DESCRIPTION OF THE TASK:
From the data that follows, copy every line with the string "gluon".

□ □ □ □ □

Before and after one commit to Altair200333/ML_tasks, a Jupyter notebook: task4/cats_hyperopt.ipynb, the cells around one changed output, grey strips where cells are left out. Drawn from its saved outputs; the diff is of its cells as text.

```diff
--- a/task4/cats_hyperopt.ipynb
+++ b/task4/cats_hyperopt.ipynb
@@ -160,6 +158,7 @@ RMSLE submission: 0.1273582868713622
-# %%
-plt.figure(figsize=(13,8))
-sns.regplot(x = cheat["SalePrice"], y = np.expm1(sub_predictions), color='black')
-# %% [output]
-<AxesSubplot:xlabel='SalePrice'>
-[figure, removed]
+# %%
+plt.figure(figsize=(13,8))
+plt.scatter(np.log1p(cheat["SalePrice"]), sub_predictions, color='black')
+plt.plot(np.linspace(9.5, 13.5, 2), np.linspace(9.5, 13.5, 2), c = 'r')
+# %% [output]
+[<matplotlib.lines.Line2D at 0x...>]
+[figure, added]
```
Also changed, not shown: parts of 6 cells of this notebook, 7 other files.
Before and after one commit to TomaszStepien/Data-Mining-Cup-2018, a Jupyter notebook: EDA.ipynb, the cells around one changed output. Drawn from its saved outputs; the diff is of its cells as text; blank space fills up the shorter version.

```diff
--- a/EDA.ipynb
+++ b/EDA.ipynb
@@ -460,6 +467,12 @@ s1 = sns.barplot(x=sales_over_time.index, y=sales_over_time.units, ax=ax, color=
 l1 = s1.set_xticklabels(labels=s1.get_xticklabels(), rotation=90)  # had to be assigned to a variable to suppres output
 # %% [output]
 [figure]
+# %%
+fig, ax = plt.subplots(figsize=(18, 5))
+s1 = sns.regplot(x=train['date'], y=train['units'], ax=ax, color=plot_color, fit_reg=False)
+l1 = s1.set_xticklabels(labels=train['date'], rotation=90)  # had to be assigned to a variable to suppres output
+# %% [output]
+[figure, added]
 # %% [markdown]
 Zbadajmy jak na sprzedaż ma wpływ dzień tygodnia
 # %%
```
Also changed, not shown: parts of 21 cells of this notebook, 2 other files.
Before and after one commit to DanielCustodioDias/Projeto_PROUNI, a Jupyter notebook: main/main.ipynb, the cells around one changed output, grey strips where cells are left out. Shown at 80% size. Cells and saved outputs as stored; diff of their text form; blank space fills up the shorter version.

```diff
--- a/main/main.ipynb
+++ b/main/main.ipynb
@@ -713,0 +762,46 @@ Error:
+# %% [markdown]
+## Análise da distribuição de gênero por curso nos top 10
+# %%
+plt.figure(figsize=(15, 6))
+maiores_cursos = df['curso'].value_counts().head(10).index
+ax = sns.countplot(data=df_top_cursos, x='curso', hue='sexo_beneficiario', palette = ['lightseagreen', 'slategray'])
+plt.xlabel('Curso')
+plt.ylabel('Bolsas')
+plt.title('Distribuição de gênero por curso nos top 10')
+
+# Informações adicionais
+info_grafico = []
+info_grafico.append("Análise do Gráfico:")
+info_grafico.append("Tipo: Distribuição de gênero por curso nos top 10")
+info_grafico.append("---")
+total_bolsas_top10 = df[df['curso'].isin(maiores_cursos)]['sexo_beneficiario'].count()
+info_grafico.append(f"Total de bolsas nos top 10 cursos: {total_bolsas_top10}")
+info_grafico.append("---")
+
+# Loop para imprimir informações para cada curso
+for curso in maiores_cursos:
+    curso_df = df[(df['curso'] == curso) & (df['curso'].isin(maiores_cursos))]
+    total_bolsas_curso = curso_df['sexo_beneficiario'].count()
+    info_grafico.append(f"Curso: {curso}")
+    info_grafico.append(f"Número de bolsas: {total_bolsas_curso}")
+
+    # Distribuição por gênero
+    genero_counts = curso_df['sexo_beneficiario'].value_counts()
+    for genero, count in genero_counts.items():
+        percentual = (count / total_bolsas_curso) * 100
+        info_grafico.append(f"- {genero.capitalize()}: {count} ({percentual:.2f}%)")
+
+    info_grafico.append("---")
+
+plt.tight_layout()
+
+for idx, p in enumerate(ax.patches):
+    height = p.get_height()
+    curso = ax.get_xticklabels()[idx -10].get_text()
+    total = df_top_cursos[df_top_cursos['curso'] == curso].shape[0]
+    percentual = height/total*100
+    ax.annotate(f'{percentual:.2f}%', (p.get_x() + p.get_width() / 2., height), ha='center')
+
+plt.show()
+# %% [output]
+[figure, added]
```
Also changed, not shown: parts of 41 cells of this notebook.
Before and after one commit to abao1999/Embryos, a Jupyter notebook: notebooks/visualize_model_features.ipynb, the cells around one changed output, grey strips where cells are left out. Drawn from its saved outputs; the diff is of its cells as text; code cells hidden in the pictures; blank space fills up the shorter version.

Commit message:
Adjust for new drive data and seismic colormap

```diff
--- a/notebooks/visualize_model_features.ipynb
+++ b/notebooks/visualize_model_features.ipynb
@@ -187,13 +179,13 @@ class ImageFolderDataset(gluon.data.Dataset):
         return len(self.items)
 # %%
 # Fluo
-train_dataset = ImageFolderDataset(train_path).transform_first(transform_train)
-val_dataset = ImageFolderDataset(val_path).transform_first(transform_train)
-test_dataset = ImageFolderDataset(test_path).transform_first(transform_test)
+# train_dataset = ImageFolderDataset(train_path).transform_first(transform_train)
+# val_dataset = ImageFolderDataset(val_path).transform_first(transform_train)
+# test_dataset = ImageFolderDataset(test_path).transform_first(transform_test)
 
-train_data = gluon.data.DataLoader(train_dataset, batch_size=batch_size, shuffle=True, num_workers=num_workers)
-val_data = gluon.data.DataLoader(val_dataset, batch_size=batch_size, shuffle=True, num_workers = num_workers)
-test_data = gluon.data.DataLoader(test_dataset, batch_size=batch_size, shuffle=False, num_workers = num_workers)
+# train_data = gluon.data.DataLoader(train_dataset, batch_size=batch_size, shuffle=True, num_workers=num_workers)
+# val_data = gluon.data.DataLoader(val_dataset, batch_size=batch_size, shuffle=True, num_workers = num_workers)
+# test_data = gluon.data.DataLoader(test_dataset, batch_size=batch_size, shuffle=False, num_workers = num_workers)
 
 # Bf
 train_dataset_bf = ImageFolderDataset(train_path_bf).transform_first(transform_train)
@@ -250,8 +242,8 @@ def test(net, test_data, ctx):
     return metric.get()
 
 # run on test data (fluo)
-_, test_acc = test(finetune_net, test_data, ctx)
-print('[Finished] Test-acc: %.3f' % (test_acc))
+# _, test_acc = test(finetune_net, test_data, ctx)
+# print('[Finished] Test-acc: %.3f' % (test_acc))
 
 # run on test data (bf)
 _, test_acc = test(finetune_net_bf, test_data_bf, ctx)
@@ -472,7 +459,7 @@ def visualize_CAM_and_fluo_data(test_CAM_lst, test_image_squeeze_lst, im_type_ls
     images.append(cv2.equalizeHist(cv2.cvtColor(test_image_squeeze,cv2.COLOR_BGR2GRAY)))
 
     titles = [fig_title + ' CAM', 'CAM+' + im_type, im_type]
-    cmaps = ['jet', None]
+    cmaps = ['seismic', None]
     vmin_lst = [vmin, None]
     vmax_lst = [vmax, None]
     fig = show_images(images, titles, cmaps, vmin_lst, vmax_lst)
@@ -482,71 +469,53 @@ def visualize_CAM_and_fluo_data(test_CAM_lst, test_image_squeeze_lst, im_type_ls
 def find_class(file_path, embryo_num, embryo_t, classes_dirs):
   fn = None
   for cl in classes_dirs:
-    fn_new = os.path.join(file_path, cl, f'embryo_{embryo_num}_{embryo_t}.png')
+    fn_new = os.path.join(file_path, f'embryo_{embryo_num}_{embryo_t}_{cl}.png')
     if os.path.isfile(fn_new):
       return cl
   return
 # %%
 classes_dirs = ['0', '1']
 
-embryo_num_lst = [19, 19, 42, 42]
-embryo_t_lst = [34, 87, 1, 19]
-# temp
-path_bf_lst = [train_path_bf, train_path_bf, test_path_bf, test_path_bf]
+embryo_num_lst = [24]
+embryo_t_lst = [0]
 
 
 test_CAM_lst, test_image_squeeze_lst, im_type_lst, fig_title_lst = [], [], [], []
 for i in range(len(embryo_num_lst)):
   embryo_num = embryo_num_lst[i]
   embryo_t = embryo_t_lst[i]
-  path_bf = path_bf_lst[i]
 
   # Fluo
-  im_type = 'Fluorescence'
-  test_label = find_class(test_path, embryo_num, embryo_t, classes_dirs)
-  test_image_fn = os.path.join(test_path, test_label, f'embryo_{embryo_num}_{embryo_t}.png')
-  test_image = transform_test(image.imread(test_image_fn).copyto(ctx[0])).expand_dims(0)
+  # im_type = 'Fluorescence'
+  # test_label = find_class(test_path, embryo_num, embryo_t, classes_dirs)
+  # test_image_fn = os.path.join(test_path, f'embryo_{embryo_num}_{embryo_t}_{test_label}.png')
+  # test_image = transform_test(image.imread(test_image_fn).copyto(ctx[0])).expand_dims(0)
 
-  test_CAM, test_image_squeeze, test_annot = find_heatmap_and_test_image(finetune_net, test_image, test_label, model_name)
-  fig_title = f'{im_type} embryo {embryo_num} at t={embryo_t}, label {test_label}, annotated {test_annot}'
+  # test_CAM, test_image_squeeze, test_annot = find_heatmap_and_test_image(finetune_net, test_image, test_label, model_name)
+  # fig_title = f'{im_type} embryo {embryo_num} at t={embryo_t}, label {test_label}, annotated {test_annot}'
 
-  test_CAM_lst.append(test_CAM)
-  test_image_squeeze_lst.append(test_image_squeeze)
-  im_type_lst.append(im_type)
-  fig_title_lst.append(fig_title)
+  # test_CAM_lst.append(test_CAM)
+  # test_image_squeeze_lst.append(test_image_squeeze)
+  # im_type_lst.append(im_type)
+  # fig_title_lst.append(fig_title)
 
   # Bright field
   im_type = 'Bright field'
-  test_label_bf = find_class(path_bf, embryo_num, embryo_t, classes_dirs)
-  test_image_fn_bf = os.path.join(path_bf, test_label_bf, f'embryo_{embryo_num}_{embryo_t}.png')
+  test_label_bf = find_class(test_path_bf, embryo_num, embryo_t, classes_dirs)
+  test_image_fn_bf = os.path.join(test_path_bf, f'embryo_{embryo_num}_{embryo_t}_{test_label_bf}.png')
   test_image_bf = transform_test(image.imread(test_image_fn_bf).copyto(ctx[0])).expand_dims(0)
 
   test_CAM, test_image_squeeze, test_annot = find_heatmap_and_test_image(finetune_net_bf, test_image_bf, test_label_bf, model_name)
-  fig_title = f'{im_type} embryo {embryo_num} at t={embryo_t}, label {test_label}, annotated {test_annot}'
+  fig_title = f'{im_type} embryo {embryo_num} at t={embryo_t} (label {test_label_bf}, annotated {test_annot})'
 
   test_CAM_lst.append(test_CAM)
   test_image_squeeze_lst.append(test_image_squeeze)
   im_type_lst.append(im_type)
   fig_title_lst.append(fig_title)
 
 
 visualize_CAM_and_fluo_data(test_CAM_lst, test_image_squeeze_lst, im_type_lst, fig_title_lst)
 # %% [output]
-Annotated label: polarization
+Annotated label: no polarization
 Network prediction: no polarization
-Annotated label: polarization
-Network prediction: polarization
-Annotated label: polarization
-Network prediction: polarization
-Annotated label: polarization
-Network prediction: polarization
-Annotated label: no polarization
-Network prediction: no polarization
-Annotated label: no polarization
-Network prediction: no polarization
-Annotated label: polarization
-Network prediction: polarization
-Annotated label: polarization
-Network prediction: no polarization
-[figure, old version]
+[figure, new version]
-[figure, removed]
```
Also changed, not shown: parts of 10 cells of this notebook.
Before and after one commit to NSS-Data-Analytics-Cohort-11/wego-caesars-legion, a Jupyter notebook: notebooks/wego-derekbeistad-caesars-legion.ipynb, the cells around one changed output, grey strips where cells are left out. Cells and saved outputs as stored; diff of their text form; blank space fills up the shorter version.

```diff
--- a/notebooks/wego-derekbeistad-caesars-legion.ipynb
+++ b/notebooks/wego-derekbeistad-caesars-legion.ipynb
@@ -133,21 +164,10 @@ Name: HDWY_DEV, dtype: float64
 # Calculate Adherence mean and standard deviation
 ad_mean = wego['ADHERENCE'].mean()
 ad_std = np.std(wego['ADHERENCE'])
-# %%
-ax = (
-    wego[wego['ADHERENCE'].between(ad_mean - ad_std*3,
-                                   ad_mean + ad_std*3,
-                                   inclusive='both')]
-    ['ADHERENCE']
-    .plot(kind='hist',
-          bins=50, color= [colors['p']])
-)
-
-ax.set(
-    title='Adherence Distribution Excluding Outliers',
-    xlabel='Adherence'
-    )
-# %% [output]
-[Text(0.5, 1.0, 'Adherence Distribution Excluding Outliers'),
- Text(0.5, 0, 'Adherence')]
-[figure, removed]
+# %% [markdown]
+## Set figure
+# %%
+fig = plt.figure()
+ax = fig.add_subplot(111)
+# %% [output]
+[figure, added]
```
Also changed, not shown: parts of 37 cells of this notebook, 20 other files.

□ □ □ □ □

PROBLEM SOLUTION:
@@ -187,13 +179,13 @@ class ImageFolderDataset(gluon.data.Dataset):
-train_data = gluon.data.DataLoader(train_dataset, batch_size=batch_size, shuffle=True, num_workers=num_workers)
-val_data = gluon.data.DataLoader(val_dataset, batch_size=batch_size, shuffle=True, num_workers = num_workers)
-test_data = gluon.data.DataLoader(test_dataset, batch_size=batch_size, shuffle=False, num_workers = num_workers)
+# train_data = gluon.data.DataLoader(train_dataset, batch_size=batch_size, shuffle=True, num_workers=num_workers)
+# val_data = gluon.data.DataLoader(val_dataset, batch_size=batch_size, shuffle=True, num_workers = num_workers)
+# test_data = gluon.data.DataLoader(test_dataset, batch_size=batch_size, shuffle=False, num_workers = num_workers)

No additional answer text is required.